Another one bites the dust
Each year there’s a tour that claims a few high profile victims, and it’s usually the race that most teams think they can win. With Froome aggressively pursuing a historic double, it was sad to see him join the abandoned list, but it’s good to see the race open up to an outside bet.
The shifting battle ground
Everyone was hoping to see Froome and Quintana go head to head, but instead we’ve been treated to a duel between Dumoulin and Rodriguez. Dumoulin has been consistently putting the Giant-Alpecin name on the podium, and Katusha will be pleased with Rodriguez’s heroic effort to make the most of the climbs, taking a one second lead into the rest day.
Climber versus time trialist?
Dumoulin has surprised everyone by gaining time on the climbs, despite being better known for his consistency on the flat. Even Rodriguez has conceded that Wednesday’s time trial is better suited to Dumoulin. With the mountain stages over, Rodriguez is relying on his Katusha team mates to keep him in sight of Dumoulin on the flatter stages.
There’s nothing stupid about the Vuelta

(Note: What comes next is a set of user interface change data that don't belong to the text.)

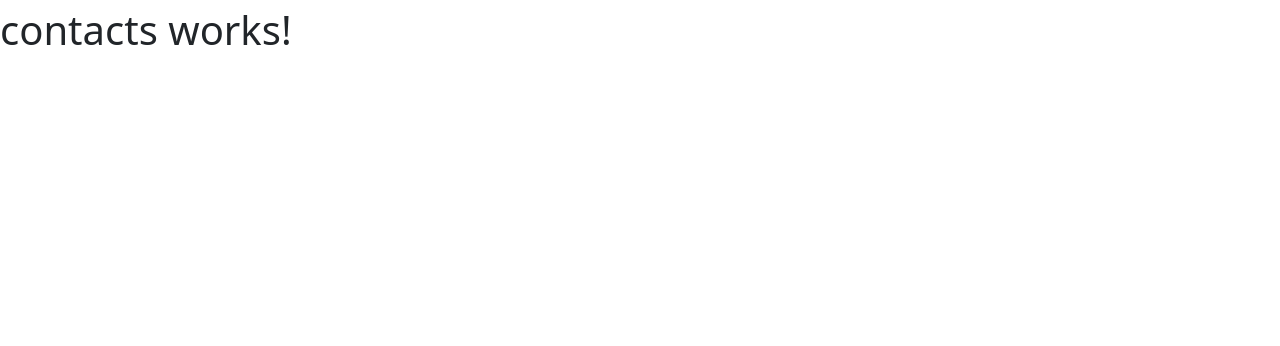
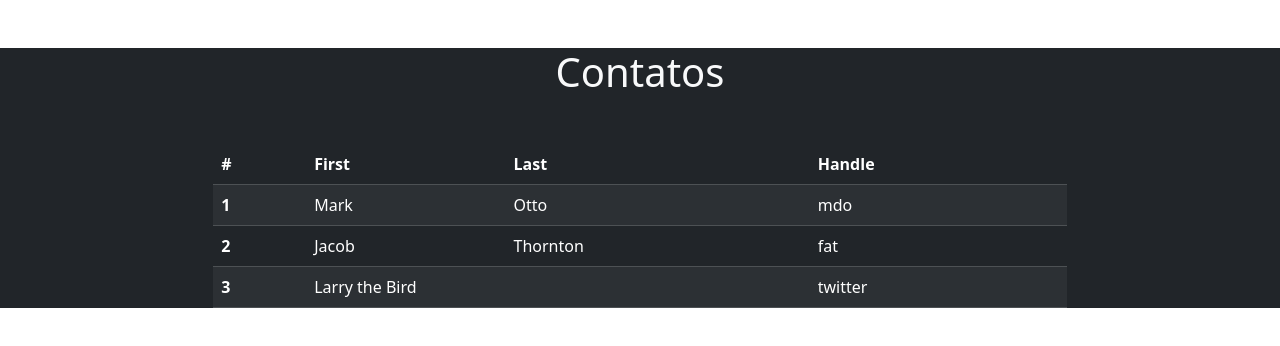
Before and after one commit to Rodrigokaki/Agenda-Frontend-Angular, an Angular app: page / in a window 1280 px wide. Shown: the top 346 px of the page. Built offline with nearby package versions, Linux system fonts and the light colour scheme.

Commit message:
Estrutura inicial do componente contacts

```diff
--- a/src/app/contacts/contacts.component.html
+++ b/src/app/contacts/contacts.component.html
@@ -1 +1,40 @@
-<div class="fs-1">contacts works!</div>
+<body class="bg-dark text-light">
+
+
+    <div class="col-8 m-auto">
+
+        <h1 class="text-center my-5">Contatos</h1>
+
+        <table class="table table-dark table-striped">
+            <thead>
+              <tr>
+                <th scope="col">#</th>
+                <th scope="col">First</th>
+                <th scope="col">Last</th>
+                <th scope="col">Handle</th>
+              </tr>
+            </thead>
+            <tbody>
+              <tr>
+                <th scope="row">1</th>
+                <td>Mark</td>
+                <td>Otto</td>
+                <td>mdo</td>
+              </tr>
+              <tr>
+                <th scope="row">2</th>
+                <td>Jacob</td>
+                <td>Thornton</td>
+                <td>fat</td>
+              </tr>
+              <tr>
+                <th scope="row">3</th>
+                <td colspan="2">Larry the Bird</td>
+                <td>twitter</td>
+              </tr>
+            </tbody>
+          </table>
+
+    </div>
+
+</body>
```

Spain is blessed (or cursed) with diverse mountain ranges that must make Le Tour organisers a little jealous. Although the Vuelta isn’t steeped in the tradition of Le Tour it isn’t, as Mark Cavendish said this week, “stupid”.

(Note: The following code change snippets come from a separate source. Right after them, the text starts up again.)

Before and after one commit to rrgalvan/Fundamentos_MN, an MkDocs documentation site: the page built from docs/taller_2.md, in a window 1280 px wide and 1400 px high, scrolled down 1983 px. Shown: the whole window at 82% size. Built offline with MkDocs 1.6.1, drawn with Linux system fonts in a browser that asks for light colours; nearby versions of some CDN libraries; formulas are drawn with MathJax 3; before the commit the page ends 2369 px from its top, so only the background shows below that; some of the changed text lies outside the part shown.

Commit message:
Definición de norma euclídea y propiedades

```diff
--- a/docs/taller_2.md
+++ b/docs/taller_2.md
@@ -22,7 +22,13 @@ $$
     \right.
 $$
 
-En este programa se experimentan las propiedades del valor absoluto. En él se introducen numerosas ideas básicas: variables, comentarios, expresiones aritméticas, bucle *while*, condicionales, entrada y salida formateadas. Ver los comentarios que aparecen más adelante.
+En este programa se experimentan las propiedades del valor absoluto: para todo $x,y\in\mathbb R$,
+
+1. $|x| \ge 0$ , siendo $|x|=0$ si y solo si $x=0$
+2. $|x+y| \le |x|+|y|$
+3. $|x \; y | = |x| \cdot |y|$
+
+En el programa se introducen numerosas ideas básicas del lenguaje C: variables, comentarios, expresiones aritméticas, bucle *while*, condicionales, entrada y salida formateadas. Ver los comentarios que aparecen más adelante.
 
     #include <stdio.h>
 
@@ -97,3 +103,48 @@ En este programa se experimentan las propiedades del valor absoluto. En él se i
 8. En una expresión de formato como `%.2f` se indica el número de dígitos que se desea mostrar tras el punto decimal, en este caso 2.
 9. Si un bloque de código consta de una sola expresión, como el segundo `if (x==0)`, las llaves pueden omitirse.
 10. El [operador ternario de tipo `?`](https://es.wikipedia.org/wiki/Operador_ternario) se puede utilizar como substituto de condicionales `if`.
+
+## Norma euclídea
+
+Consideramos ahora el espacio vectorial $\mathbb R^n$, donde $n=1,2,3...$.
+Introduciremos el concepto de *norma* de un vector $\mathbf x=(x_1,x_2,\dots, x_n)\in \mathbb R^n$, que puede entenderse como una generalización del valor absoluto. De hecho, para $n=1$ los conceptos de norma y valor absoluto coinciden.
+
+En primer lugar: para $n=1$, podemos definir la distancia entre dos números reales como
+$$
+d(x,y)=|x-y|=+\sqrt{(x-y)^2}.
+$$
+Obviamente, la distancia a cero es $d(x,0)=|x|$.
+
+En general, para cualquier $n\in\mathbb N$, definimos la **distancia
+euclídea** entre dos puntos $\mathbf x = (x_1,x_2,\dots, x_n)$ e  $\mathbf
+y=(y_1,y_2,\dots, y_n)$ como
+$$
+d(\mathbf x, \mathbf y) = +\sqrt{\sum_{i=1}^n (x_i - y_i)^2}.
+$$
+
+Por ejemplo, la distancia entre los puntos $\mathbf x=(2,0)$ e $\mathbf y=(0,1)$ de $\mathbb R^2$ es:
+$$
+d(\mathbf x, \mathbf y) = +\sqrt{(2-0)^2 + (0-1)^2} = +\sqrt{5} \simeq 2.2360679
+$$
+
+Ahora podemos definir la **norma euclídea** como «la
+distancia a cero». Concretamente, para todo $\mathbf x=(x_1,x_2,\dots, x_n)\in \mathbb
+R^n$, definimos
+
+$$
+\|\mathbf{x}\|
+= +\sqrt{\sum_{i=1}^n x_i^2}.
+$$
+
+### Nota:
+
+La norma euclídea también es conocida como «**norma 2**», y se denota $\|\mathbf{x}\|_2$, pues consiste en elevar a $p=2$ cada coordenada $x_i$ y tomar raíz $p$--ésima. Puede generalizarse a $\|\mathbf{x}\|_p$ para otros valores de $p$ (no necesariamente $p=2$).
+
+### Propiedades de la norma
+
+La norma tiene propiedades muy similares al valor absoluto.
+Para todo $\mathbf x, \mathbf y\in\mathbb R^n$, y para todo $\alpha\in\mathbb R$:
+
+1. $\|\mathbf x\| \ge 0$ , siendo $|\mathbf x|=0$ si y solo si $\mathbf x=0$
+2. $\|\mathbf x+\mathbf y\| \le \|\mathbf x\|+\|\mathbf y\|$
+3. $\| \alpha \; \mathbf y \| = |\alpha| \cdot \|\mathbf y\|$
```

Mr Cavendish believes the 11 mountain stage finishes are too much for serious riders, and only those who crash out of the French Tour seriously consider the Spanish Tour. I think Froome would beg to differ.

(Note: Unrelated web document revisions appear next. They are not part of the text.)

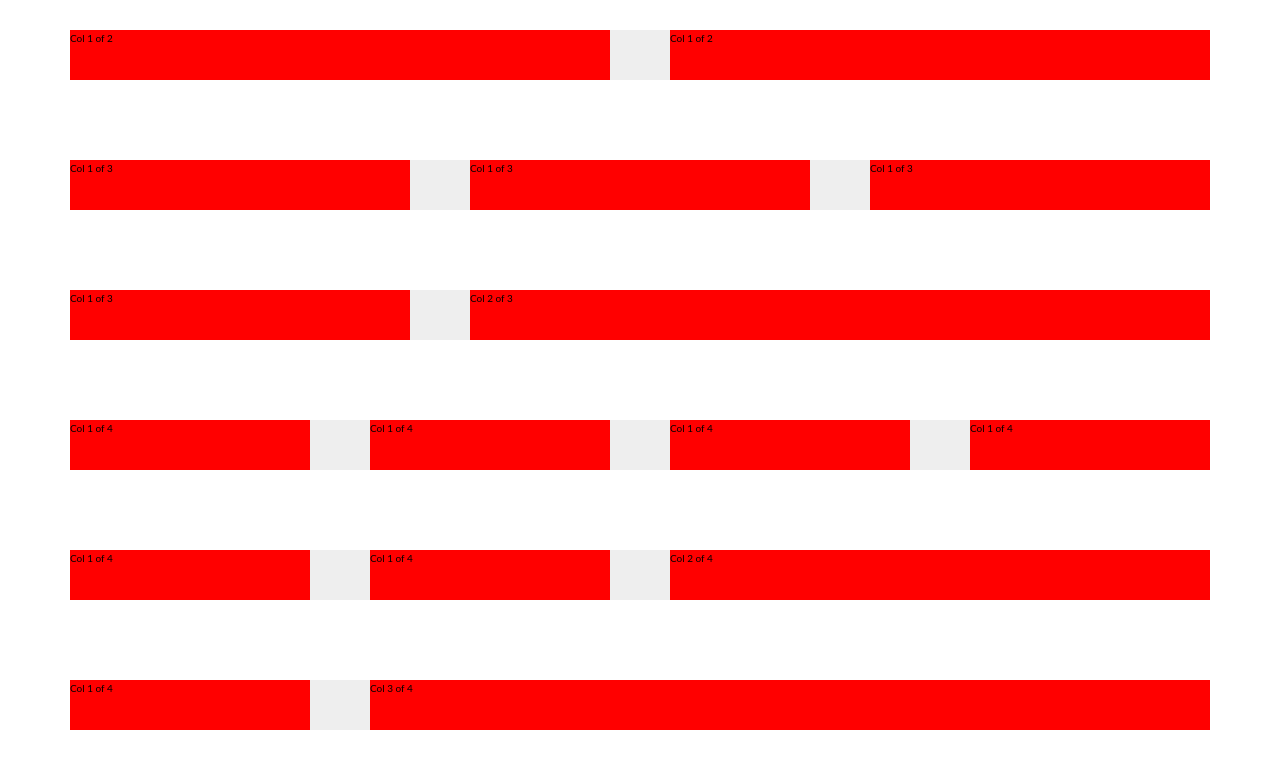
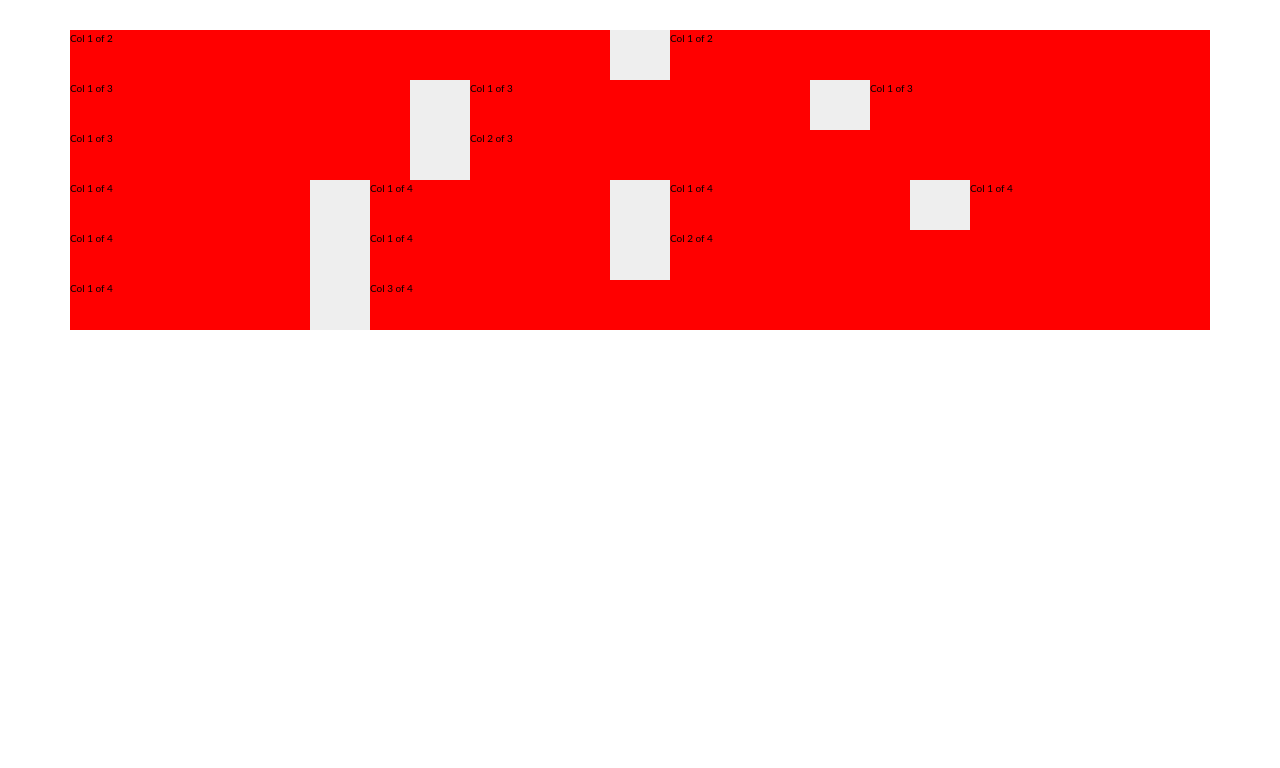
Before and after one commit to jamesreantillo/grid_system, a website: page index.html in a window 1280 px wide. Drawn offline with nearby package versions, Linux system fonts and the light colour scheme; files that its build step writes are made by us from their sources.

Commit message:
removed margin-bottom: $gutter-vertical

```diff
--- a/sass/sass.scss
+++ b/sass/sass.scss
@@ -34,7 +34,6 @@ body {
   max-width: $grid-width;
   background-color: #eee;
   margin: 0 auto;
-  margin-bottom: $gutter-vertical;
   @include clearfix;
 
   &:last-child {
```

A flatter Tour of Britain will provide excitement for Cavendish in the run up to the World Championships – providing he can stay on his bike this year.